__Work item__
Say how many lines of the listing below contain "BMERevenge使用可编程字段来使得模型可以按照用户需要的大小", giving the number and nothing else.

-*-*-

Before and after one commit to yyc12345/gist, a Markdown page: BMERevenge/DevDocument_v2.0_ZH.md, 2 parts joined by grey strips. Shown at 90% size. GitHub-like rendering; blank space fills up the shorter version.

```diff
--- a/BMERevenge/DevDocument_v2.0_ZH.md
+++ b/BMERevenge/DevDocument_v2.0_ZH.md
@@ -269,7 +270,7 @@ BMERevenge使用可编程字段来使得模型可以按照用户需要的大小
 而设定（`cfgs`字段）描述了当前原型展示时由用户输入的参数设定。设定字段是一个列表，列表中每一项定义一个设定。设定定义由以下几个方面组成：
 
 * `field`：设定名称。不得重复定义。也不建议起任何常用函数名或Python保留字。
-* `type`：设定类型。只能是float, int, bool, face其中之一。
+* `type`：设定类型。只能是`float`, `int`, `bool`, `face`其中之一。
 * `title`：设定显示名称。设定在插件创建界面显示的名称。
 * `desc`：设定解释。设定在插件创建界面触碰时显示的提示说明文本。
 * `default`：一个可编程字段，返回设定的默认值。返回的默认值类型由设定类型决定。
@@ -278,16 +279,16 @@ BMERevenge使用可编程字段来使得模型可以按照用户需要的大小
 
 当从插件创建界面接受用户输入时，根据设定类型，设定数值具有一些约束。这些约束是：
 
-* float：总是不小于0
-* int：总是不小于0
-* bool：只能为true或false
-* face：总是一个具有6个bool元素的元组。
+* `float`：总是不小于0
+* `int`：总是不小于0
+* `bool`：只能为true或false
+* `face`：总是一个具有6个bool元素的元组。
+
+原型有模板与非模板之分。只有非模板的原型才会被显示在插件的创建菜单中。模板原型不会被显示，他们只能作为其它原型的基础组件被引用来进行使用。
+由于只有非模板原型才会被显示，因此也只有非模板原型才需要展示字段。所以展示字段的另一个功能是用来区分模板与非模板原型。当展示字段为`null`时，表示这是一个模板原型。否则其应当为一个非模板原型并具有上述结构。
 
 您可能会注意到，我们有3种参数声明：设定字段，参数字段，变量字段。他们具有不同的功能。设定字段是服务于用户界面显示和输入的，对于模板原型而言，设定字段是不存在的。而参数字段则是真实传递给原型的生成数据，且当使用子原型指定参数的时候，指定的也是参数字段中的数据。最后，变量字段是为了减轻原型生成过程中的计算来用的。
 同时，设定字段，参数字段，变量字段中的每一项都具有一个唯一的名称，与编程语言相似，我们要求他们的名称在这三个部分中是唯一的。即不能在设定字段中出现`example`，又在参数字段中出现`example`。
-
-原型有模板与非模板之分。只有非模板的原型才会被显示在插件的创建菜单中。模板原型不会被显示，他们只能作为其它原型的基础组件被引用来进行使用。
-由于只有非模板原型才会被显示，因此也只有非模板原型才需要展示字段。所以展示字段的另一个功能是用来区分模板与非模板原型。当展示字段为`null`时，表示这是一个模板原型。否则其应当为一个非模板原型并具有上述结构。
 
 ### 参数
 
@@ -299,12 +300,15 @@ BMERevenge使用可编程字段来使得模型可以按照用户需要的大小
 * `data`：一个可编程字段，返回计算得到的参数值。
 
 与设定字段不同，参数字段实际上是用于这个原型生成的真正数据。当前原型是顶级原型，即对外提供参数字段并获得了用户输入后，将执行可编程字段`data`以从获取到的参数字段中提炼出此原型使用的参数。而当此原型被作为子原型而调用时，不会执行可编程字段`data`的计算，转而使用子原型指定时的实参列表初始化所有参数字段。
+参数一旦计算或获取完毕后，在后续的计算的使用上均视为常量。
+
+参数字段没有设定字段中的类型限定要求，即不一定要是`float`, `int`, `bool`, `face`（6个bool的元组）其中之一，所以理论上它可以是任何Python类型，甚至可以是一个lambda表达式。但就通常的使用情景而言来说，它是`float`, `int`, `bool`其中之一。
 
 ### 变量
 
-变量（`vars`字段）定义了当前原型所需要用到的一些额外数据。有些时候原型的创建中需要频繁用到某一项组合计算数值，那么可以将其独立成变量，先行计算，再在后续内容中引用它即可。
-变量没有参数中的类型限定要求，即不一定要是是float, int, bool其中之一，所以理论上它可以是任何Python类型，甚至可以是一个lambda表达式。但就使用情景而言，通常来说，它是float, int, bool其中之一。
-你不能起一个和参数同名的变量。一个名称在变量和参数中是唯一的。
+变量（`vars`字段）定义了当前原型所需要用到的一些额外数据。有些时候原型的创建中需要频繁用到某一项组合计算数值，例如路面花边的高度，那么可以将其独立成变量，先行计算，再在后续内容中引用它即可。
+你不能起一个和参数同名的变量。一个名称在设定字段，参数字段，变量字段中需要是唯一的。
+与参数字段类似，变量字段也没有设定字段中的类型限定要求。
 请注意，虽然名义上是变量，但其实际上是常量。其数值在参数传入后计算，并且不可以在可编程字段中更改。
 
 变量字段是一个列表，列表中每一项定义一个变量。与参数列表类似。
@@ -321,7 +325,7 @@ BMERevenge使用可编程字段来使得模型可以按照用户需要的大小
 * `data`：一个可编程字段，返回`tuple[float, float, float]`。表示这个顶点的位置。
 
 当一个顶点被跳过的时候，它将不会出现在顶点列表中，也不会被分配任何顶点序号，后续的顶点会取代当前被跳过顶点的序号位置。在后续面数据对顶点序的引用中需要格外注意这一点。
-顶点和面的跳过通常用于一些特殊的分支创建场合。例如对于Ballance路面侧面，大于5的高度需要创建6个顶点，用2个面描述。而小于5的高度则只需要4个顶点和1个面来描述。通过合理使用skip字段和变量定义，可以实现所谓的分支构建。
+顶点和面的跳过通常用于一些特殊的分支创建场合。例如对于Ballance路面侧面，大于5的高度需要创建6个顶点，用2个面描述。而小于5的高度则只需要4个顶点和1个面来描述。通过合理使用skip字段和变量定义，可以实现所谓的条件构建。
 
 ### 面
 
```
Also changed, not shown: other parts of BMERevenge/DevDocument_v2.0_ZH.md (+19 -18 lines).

-*-*-

__Exercise response__
4